There are some (or several) caveats. First, if you want to use two graphics cards together, they must be the same card—same specs, but not the same manufacturer. Second, not all graphics cards can be used in multi-card setups, and not all motherboards can support multi-card setups—you’ll need to check your specific graphics card/motherboard combo to make sure. There are also some other potential logistical hurdles you may face, such as case size (two graphics cards take up twice the space) and PSU (two graphics cards take twice the power). Heat is another factor to consider, because graphics cards produce a ton of heat, and two graphics cards produce even more.
Using dual GPUs with SLI or CrossFire is actually moot with the newest generation of cards. Not only are new graphics cards really powerful, but Nvidia’s RTX 3000 cards don’t support SLI anymore—not to mention the fps gain with SLI support in the past wasn’t a lot at all. If you must use dual GPUs, you’ll get the most out of Nvidia or AMD’s older cards.
It might just be easier to upgrade to the newest, most powerful single graphics card...if you can grab it before it sells out.

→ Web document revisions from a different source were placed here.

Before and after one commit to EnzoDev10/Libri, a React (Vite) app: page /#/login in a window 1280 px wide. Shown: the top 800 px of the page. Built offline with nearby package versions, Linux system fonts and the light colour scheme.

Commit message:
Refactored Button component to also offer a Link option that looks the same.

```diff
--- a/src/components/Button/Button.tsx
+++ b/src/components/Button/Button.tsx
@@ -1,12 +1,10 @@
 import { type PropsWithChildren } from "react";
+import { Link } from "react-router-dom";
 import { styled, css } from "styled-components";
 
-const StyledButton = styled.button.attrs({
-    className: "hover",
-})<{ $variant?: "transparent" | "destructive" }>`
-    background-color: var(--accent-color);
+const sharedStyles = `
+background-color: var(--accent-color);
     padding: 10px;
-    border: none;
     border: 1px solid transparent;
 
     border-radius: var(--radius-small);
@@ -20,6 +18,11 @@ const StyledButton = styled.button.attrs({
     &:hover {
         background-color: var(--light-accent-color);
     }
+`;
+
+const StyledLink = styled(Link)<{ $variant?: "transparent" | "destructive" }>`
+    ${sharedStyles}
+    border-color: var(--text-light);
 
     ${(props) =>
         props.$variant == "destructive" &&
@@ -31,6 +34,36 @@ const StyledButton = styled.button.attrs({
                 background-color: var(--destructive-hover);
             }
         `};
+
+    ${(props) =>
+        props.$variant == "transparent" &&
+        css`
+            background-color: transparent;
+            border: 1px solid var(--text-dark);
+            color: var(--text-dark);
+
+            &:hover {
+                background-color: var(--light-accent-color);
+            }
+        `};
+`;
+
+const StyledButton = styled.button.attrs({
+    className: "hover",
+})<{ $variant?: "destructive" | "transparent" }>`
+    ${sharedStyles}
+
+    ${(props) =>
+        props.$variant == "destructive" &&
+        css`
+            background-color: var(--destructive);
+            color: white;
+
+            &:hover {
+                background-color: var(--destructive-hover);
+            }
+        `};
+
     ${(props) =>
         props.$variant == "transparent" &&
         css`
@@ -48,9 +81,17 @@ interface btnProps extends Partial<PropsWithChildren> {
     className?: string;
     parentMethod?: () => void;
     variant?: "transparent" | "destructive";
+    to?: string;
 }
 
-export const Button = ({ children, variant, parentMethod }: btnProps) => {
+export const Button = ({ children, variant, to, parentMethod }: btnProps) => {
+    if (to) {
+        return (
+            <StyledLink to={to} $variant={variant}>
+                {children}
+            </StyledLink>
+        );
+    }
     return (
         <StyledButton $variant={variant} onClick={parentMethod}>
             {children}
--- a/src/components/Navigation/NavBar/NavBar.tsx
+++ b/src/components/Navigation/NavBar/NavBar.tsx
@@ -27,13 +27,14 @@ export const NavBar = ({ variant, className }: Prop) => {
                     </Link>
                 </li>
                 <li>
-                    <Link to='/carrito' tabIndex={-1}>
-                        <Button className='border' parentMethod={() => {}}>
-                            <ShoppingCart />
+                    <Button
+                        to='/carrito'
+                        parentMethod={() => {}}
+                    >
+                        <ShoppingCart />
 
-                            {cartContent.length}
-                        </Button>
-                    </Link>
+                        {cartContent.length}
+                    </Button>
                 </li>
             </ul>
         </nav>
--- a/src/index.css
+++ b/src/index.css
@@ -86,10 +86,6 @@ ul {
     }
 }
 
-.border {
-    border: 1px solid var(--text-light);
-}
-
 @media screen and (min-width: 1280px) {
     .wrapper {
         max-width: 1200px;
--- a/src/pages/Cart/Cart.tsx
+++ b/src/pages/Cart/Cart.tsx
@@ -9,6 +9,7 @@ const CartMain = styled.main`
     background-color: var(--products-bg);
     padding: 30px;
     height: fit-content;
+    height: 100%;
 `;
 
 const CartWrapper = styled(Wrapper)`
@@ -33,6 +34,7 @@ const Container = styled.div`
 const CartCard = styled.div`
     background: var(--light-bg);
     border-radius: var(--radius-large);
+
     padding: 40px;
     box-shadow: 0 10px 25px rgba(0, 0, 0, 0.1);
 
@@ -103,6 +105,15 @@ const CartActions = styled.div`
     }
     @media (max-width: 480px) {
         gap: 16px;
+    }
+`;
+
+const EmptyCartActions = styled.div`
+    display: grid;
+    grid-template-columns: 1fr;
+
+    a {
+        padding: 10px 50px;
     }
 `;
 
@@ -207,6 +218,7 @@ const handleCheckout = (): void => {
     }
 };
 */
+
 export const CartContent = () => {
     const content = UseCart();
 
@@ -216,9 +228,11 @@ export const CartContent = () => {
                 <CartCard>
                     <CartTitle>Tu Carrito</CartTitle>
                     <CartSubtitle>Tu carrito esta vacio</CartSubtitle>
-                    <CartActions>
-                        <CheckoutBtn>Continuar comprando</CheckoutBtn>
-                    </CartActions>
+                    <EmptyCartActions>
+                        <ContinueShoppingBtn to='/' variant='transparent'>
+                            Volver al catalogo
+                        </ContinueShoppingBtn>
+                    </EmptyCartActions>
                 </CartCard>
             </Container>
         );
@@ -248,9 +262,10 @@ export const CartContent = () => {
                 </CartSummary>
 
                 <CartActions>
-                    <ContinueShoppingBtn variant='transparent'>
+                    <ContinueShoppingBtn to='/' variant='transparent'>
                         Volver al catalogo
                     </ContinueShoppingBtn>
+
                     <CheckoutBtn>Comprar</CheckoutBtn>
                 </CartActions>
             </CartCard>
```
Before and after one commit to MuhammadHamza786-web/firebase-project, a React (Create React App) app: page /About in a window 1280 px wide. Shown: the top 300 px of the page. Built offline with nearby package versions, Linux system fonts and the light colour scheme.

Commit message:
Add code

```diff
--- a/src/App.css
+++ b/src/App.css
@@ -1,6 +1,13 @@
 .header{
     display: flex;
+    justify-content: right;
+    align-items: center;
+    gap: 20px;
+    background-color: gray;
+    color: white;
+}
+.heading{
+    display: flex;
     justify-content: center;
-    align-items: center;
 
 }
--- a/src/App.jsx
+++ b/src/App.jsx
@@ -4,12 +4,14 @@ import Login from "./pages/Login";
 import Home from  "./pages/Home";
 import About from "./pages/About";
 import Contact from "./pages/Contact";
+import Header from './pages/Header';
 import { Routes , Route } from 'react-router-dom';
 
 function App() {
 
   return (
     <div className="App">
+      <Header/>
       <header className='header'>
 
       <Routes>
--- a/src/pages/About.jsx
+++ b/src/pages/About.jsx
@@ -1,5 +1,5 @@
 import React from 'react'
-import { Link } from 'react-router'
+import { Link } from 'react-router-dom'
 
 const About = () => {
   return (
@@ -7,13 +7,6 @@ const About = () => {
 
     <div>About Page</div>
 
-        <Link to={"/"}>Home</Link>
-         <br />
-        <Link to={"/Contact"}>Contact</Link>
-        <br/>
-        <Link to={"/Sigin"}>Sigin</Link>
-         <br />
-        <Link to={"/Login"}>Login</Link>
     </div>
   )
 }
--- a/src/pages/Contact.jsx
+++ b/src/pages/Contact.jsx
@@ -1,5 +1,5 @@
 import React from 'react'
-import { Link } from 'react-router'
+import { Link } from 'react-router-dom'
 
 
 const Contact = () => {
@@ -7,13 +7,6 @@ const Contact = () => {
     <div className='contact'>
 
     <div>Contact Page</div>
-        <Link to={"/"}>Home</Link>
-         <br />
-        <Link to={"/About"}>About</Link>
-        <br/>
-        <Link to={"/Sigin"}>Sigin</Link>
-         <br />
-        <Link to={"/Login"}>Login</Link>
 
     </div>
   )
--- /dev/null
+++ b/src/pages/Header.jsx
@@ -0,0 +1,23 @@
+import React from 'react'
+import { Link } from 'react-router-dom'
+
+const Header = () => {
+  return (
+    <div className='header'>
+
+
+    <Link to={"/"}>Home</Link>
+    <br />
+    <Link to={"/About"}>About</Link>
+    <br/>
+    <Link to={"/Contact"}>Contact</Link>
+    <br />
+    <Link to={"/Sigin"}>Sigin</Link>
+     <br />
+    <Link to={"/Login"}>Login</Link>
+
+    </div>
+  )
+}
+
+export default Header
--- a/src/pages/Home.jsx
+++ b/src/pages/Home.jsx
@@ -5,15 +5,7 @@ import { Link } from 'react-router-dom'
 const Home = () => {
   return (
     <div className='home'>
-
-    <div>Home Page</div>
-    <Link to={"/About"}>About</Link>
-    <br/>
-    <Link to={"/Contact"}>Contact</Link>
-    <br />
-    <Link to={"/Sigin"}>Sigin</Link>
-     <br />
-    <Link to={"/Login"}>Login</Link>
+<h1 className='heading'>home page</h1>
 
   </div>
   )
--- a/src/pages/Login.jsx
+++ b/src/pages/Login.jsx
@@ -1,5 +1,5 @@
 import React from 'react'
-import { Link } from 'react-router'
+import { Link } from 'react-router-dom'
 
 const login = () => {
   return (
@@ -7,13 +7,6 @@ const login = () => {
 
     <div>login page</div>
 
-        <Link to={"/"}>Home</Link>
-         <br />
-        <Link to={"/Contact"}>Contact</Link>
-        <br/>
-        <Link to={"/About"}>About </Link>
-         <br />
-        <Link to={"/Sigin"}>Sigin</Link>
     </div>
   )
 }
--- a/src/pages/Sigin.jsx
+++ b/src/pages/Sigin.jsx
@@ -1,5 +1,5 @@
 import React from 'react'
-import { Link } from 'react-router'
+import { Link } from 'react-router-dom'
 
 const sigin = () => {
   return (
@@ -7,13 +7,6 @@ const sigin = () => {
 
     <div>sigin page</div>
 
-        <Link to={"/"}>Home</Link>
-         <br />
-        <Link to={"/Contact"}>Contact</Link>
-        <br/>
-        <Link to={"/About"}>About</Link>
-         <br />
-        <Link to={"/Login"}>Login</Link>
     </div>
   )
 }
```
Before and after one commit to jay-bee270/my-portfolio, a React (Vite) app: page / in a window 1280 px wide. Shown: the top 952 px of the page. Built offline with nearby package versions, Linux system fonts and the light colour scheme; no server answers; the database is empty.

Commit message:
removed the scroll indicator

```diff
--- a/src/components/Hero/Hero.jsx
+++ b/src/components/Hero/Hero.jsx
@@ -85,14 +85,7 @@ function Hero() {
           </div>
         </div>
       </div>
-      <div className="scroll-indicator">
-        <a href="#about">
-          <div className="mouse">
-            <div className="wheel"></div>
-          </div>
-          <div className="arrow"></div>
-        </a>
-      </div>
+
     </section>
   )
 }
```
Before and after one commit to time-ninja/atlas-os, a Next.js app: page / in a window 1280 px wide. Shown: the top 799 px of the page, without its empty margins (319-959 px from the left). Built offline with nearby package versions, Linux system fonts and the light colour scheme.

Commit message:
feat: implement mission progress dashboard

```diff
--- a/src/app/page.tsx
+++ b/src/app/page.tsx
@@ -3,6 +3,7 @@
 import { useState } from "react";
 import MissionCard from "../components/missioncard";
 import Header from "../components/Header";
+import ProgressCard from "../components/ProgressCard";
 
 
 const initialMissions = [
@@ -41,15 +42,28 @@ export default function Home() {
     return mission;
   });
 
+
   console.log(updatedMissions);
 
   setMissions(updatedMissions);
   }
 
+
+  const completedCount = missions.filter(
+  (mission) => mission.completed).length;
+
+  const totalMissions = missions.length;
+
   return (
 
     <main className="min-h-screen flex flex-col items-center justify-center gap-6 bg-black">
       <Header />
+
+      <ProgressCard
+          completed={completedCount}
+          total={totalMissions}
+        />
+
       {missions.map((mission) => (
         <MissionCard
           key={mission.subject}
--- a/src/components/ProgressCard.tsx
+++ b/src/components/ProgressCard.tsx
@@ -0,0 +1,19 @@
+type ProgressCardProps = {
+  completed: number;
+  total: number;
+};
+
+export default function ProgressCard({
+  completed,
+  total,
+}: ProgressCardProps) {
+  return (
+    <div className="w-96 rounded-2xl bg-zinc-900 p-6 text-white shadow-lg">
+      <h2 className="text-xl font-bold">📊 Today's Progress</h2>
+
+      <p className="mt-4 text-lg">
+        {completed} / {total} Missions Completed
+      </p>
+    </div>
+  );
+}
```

If you’re upgrading your PC this season, tell us why (and what parts) in the comments.